Assignment
The result should be a full, exact repeat of the entries, free of pictures.

[Difference listings]
Content starts
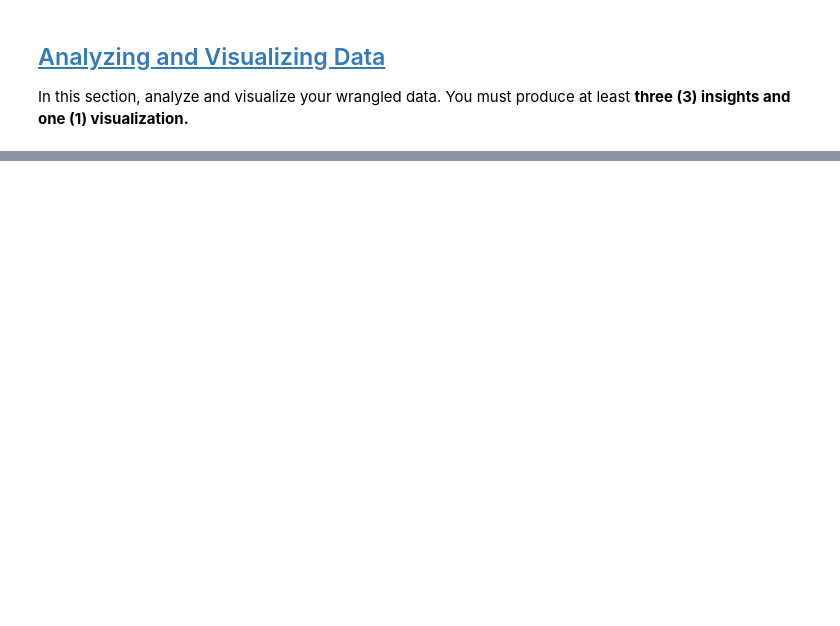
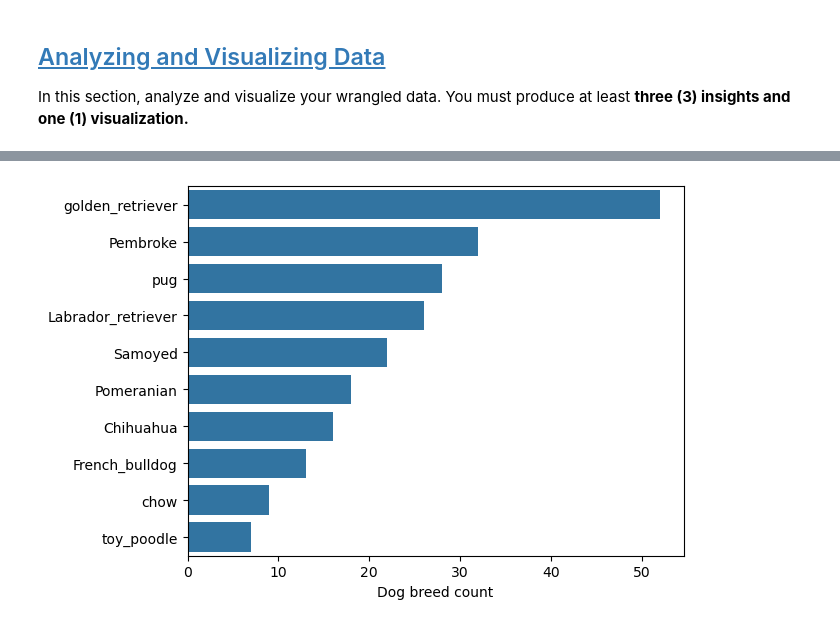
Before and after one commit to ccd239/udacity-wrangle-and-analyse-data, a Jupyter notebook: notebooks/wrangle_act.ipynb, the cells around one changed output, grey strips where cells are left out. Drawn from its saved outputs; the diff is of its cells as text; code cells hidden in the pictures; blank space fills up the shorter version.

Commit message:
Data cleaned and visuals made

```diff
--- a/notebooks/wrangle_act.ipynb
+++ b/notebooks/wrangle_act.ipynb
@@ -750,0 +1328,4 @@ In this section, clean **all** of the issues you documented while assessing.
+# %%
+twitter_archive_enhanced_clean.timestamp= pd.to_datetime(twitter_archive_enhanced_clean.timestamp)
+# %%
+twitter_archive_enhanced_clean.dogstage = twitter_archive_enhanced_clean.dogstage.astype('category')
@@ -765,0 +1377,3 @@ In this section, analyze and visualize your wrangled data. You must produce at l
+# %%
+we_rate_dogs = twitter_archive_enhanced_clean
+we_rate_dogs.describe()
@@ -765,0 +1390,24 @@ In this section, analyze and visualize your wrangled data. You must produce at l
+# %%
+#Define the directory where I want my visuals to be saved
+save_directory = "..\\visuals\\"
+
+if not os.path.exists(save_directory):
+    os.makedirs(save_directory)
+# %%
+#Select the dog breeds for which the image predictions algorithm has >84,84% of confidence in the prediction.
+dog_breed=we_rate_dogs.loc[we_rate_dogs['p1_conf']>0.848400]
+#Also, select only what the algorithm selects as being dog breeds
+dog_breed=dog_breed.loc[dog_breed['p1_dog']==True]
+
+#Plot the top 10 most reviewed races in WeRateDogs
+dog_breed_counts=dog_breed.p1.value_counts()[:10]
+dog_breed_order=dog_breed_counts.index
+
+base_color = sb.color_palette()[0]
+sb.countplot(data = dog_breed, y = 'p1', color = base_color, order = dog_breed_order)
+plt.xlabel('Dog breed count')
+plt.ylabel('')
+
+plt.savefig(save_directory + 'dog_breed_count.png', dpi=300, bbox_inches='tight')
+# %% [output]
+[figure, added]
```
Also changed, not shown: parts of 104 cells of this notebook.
Content ends
Task response
Before and after one commit to ccd239/udacity-wrangle-and-analyse-data, a Jupyter notebook: notebooks/wrangle_act.ipynb, the cells around one changed output, grey strips where cells are left out. Drawn from its saved outputs; the diff is of its cells as text; code cells hidden in the pictures; blank space fills up the shorter version.

Commit message:
Data cleaned and visuals made

```diff
--- a/notebooks/wrangle_act.ipynb
+++ b/notebooks/wrangle_act.ipynb
@@ -750,0 +1328,4 @@ In this section, clean **all** of the issues you documented while assessing.
+# %%
+twitter_archive_enhanced_clean.timestamp= pd.to_datetime(twitter_archive_enhanced_clean.timestamp)
+# %%
+twitter_archive_enhanced_clean.dogstage = twitter_archive_enhanced_clean.dogstage.astype('category')
@@ -765,0 +1377,3 @@ In this section, analyze and visualize your wrangled data. You must produce at l
+# %%
+we_rate_dogs = twitter_archive_enhanced_clean
+we_rate_dogs.describe()
@@ -765,0 +1390,24 @@ In this section, analyze and visualize your wrangled data. You must produce at l
+# %%
+#Define the directory where I want my visuals to be saved
+save_directory = "..\\visuals\\"
+
+if not os.path.exists(save_directory):
+    os.makedirs(save_directory)
+# %%
+#Select the dog breeds for which the image predictions algorithm has >84,84% of confidence in the prediction.
+dog_breed=we_rate_dogs.loc[we_rate_dogs['p1_conf']>0.848400]
+#Also, select only what the algorithm selects as being dog breeds
+dog_breed=dog_breed.loc[dog_breed['p1_dog']==True]
+
+#Plot the top 10 most reviewed races in WeRateDogs
+dog_breed_counts=dog_breed.p1.value_counts()[:10]
+dog_breed_order=dog_breed_counts.index
+
+base_color = sb.color_palette()[0]
+sb.countplot(data = dog_breed, y = 'p1', color = base_color, order = dog_breed_order)
+plt.xlabel('Dog breed count')
+plt.ylabel('')
+
+plt.savefig(save_directory + 'dog_breed_count.png', dpi=300, bbox_inches='tight')
+# %% [output]
+[figure, added]
```
Also changed, not shown: parts of 104 cells of this notebook.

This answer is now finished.